== What you have to do ==
In the data below, find every line with the word "publishDate" and copy it.

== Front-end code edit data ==
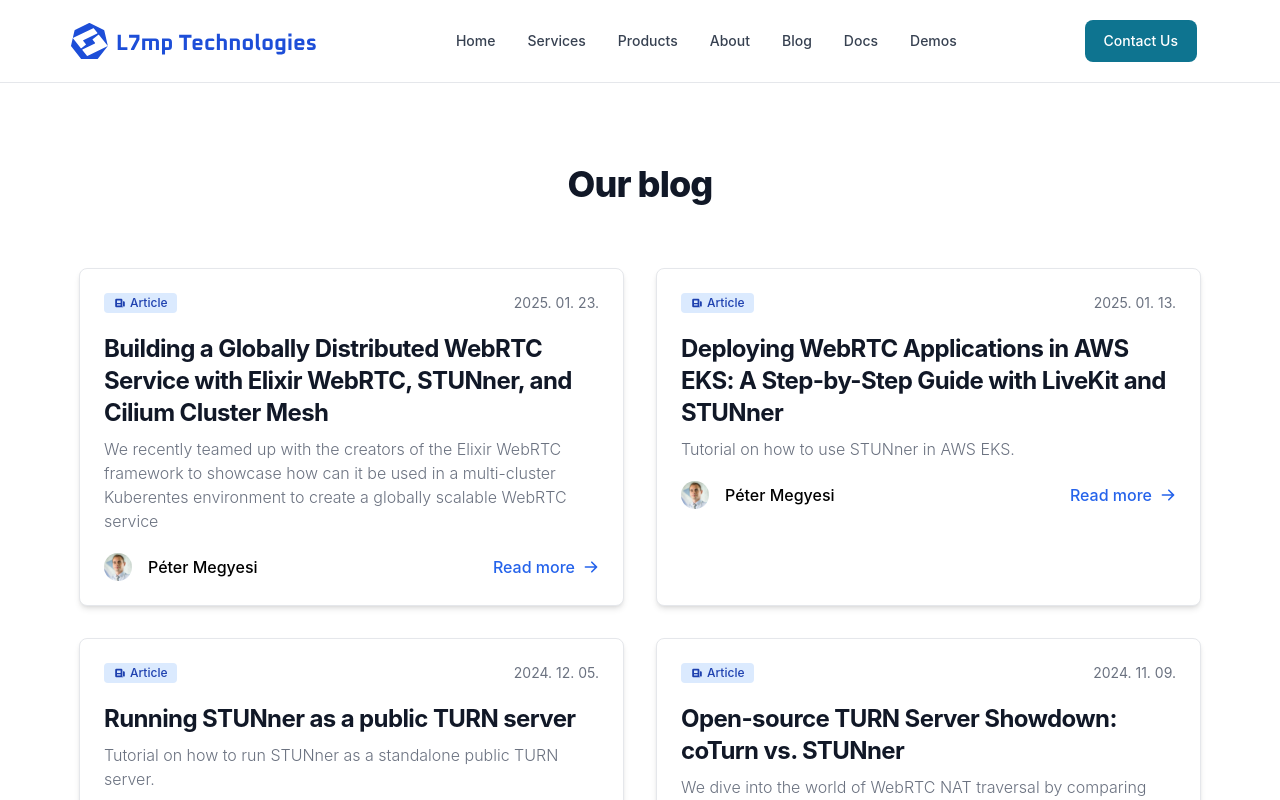
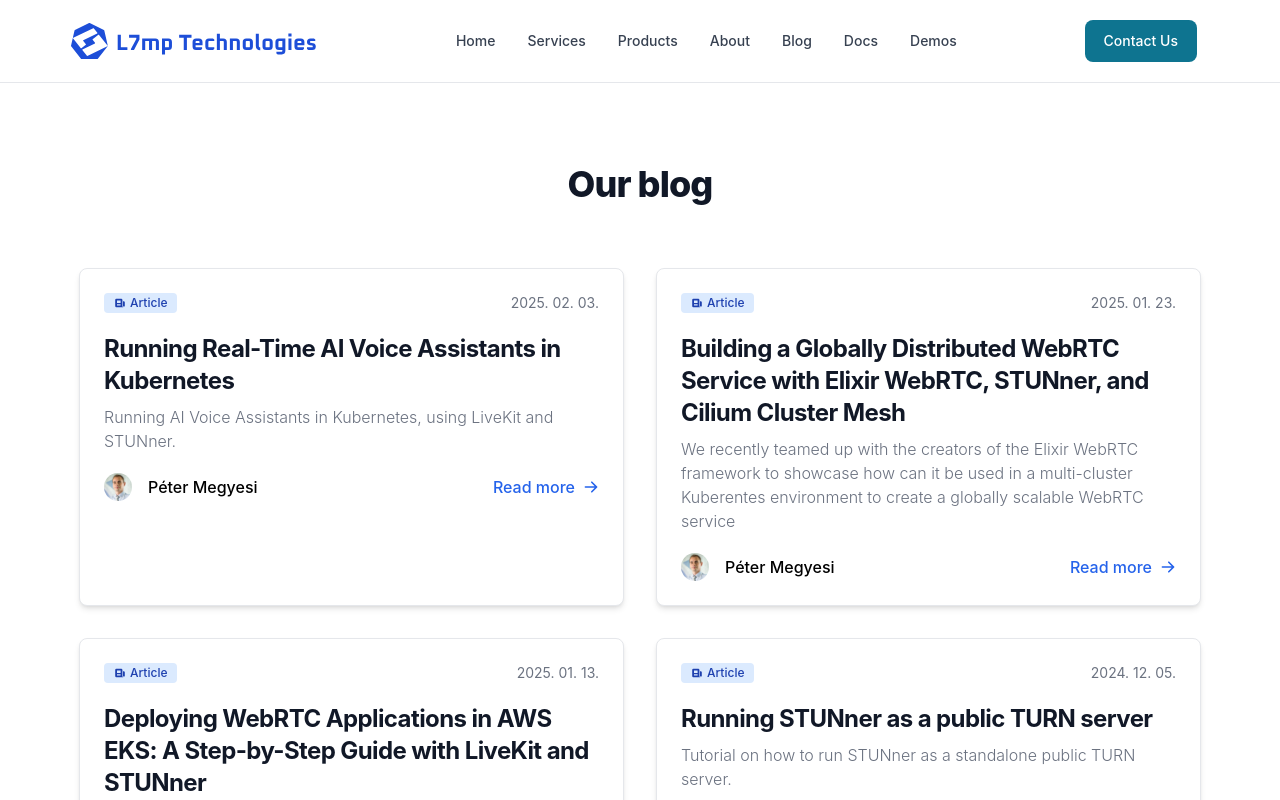
Before and after one commit to l7mp/l7mp.io, a React (Create React App) app: page /#/blog in a window 1280 px wide. Shown: the top 800 px of the page. Built offline with nearby package versions, Linux system fonts and the light colour scheme.

Commit message:
blog: Add rt AI voice assistants article

```diff
--- a/src/data/BlogData.js
+++ b/src/data/BlogData.js
@@ -11,6 +11,15 @@
 };
 
 export const blogData = [
+    {
+	type: 'Article',
+        publishDate: '2025. 02. 03.',
+        title: 'Running Real-Time AI Voice Assistants in Kubernetes',
+        subtitle: 'Running AI Voice Assistants in Kubernetes, using LiveKit and STUNner.',
+        publisher: 'Péter Megyesi',
+        publisherImg: MPeterImg,
+	href: 'https://medium.com/l7mp-technologies/running-reel-time-ai-voice-assistants-in-kubernetes-136662bd031f'
+    },
     {
 	type: 'Article',
         publishDate: '2025. 01. 23.',
```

== Response area ==
+        publishDate: '2025. 02. 03.',
         publishDate: '2025. 01. 23.',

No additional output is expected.